WHAT THE TASK ASKS:
In the material below, how many lines contain "width"? Answer with the number alone.

DATA:
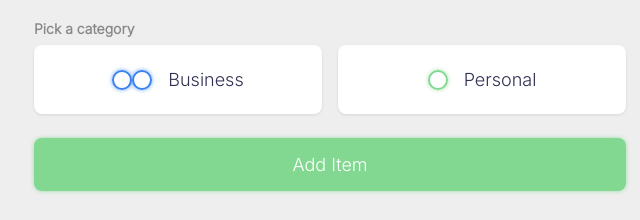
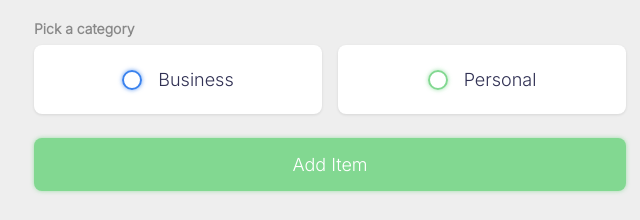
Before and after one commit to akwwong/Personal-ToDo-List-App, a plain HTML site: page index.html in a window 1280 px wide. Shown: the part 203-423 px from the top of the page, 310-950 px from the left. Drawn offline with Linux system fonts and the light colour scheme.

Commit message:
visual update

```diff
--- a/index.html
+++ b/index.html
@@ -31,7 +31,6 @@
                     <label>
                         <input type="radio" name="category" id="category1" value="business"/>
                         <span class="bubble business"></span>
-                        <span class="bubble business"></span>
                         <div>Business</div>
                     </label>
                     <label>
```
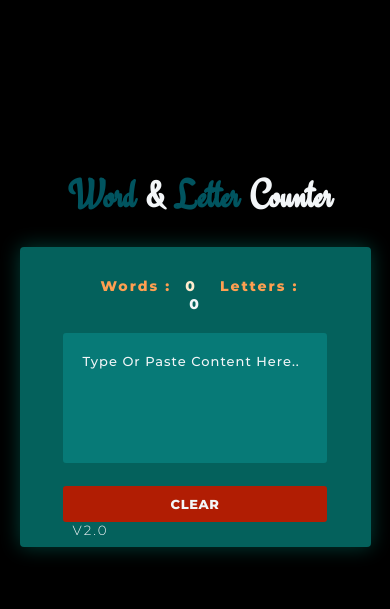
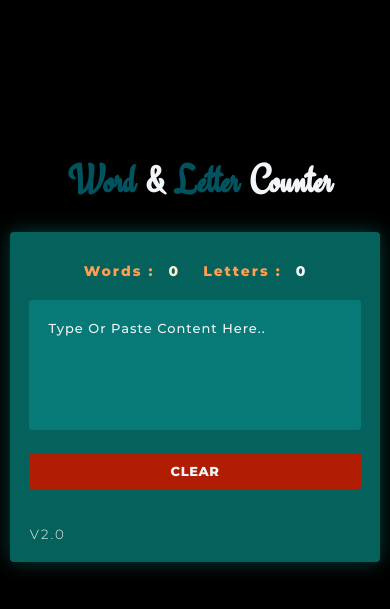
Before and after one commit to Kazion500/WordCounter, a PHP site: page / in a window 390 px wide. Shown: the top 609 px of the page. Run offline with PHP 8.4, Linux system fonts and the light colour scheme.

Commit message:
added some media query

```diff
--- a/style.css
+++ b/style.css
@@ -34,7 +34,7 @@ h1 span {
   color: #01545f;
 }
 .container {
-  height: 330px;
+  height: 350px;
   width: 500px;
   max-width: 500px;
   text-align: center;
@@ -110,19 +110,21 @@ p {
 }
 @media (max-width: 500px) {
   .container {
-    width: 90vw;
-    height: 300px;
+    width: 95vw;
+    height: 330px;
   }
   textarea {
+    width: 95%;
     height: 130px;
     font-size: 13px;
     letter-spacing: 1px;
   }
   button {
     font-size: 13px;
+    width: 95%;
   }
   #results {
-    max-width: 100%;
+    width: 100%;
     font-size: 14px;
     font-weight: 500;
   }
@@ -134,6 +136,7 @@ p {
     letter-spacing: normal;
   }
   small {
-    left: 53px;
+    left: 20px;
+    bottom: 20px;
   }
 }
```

YOUR SOLUTION:
9